This book, researched and compiled by Maria Hubert, is a lovely read, even for those people who do not like the novels of Jane Austen, many of which have been turned into award winning and hughly popular movies. The author uses extracts from various novels, letters from friends and contemporaries including other authors and poets such as Samuel Taylor Coleridge, Sir Walter Scott, James Leigh Hunt, Washington Irving, and Robert Southey to throw the Georgian Christmas season into relief.
An Extract About Christmas from Mansfield Park Begins the Collection
The book starts off, appropriately enough, with an extract from Jane Austen’s novel Mansfield Park, describing the Christmas in the novel. From then onwards, the reader is hooked. Each extract, whether it is from one of Jane’s novels, or a letter from her, or to her, or letters and poems from friends, family, acquaintances, other authors and poets of the period, is short and pithy.
Explanation of Festival Activities of the Period
Adding to the delight of the book is a scattering of other information that really brings this English festive season to life. Included are drawings, copies of recipes in original handwriting (and looking splattered with ingredients!), explanation of Christmas games and dances, and many poems, both written by Jane Austen, family members, and friends, and other authors of the time.
Illustrations From the Past
The book is illustrated throughout with pen and ink drawings, many of them from the novels published by Jane Austen, such as a Christmas illustration from the 1895 original edition of Mansfield Park. There are other lovely drawings of the fashion of the times, especially hats, children, and coaches delivering Christmas gifts. There are also many sketches by other illustrators, like Randolph Caldicott.
Explanations of the Christmas Customs Being Referred To
At the beginning of each extract, there’s a reference as to where the work came from, who wrote it, and in which context. Also, where necessary, there’s an explanation giving some background about the custom being written about – “A St Nicholas Verse” – for instance, or the explanation heading the article intriguingly titled: “Bullet Pudding and Messy Games”. There are also endearing little sentences such as “P.S. excuse bad writing” even though, of course, the text of the book is printed!
An Ideal Book for Dipping Into

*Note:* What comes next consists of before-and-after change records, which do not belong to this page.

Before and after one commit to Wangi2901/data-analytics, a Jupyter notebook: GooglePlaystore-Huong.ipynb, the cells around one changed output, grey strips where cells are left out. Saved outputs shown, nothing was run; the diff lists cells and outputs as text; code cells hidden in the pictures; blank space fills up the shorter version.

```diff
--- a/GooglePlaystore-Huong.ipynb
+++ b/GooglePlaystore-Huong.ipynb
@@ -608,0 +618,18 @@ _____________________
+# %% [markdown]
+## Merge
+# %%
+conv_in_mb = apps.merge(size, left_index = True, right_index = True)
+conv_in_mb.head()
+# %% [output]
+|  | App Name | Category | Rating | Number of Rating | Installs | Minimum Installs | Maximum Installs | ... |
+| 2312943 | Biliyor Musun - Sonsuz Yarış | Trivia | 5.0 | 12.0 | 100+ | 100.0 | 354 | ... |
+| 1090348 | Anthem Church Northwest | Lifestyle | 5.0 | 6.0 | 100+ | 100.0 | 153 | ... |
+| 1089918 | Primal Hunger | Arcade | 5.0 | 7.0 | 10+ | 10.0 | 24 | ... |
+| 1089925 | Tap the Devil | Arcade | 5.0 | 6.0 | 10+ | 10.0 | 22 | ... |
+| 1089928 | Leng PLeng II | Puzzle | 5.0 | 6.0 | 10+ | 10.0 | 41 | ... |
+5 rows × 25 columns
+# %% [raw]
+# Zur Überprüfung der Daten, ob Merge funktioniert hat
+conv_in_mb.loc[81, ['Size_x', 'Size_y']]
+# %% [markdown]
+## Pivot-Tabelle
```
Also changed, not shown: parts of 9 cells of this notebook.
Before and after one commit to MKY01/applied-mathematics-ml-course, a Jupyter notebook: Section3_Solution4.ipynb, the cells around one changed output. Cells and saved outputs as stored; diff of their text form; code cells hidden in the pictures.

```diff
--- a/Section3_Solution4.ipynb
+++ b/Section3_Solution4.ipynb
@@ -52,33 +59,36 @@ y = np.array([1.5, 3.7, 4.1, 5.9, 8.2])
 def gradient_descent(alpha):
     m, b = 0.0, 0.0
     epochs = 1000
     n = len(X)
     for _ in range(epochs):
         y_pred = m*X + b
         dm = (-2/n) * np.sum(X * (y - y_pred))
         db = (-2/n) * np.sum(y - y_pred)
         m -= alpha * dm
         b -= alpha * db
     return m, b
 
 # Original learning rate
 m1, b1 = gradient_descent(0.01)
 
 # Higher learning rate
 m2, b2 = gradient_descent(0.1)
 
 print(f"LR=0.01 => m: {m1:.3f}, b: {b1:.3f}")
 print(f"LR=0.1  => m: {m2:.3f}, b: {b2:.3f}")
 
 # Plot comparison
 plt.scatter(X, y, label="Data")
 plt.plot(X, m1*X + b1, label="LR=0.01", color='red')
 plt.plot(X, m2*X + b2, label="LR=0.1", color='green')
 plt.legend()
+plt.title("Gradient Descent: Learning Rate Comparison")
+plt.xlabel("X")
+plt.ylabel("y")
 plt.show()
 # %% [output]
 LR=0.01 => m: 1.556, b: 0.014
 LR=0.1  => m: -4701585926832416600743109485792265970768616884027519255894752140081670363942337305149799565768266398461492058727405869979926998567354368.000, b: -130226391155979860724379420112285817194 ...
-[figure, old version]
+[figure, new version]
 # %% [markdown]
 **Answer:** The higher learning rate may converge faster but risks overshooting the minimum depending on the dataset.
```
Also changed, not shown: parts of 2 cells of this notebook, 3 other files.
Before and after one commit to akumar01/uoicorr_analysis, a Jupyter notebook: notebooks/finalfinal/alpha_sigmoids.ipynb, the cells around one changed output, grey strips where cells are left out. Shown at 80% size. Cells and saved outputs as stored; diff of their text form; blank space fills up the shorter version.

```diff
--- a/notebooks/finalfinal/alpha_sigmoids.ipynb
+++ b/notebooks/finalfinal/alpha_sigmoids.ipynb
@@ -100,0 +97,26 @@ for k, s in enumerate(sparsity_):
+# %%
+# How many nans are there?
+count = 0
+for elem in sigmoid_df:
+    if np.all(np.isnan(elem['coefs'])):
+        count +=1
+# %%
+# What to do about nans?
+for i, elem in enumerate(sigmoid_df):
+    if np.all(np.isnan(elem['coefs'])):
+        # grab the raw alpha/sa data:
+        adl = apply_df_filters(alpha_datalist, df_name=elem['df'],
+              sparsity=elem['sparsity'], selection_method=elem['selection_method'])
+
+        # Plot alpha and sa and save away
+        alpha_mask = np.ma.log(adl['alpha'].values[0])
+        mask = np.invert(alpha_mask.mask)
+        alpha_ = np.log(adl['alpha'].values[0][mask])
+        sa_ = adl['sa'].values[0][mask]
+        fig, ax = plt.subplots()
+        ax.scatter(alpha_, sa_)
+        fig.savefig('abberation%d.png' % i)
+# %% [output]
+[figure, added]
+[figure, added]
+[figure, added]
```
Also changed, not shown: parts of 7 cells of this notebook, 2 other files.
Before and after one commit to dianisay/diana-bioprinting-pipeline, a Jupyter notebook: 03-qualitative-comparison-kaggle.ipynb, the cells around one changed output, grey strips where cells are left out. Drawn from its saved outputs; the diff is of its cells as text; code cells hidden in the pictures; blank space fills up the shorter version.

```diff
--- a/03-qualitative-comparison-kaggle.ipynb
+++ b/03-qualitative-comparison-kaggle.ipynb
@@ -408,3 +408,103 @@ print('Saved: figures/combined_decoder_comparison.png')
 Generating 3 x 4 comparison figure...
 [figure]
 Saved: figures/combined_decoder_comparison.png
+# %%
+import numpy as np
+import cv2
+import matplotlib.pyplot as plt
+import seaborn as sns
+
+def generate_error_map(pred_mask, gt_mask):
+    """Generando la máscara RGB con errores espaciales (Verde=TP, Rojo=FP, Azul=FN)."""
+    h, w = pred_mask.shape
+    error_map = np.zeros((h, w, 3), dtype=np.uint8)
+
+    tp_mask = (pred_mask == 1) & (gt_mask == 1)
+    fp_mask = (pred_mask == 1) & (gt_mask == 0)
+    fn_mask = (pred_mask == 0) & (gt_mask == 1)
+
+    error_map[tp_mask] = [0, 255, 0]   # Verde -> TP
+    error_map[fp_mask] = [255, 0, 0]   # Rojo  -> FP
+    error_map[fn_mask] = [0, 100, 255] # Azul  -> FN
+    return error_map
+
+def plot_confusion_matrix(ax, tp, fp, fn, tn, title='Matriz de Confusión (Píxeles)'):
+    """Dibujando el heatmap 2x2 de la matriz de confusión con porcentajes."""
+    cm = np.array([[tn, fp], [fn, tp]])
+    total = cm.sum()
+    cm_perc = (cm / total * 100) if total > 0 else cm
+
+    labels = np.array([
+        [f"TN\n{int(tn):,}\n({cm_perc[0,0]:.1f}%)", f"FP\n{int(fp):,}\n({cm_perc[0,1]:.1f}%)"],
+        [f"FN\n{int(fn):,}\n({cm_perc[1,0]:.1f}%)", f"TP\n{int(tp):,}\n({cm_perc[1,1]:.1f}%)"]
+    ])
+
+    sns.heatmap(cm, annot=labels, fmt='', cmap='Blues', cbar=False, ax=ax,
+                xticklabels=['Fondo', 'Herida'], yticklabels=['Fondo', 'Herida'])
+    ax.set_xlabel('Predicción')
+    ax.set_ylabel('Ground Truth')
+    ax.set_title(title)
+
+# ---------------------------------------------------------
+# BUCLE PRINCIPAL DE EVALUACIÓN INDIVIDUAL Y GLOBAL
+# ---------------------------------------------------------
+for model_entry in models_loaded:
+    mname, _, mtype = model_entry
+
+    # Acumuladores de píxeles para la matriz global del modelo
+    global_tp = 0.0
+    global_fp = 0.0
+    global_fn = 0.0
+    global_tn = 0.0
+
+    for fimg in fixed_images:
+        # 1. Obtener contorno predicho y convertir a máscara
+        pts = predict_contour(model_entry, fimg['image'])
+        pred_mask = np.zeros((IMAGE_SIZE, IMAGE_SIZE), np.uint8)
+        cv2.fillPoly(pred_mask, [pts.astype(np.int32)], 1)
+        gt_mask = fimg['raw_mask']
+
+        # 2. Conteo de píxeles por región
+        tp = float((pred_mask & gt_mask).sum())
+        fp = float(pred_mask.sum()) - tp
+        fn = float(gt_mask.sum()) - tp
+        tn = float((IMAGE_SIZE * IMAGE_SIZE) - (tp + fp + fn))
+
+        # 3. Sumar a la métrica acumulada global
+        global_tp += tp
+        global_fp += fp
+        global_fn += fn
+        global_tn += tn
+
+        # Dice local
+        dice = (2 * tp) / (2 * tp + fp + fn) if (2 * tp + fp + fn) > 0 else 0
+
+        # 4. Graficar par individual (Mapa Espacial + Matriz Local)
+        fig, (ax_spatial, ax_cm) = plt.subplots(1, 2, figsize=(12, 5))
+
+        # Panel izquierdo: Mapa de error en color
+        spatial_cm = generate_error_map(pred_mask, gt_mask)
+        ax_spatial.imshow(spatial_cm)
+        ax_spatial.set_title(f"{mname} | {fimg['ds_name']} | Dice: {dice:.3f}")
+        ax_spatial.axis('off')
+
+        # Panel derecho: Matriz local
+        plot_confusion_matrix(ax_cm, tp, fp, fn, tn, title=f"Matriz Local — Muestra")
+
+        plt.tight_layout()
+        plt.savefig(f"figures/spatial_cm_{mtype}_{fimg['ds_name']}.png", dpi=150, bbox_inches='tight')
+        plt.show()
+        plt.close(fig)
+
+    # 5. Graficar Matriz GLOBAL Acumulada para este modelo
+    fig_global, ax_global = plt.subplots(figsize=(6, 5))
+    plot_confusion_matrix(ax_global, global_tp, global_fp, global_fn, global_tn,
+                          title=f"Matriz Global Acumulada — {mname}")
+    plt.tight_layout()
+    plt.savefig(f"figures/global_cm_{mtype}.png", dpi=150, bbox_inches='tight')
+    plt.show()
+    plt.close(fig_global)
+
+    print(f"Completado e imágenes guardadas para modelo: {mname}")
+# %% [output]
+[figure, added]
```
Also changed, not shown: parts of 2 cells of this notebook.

Most of the articles are only one or two pages long and completely self contained, making it an ideal book for dipping in and out of. Any page anywhere is interesting – it’s not a book that has to be read from cover to cover, and it’s an ideal introduction to both the novels of the author and holiday customs of the period – Mummers, house parties, fancy dress balls, food and fashion. And the short extracts from various novels may easily encourage the readers to try the full novel.
“Jane Austen’s Christmas: the festive season in Georgian England” researched and compiled by Maria Hubert. London, Sutton Publishing, 1996. ISBN 0 7509 1307 X. It’s available from amazon.com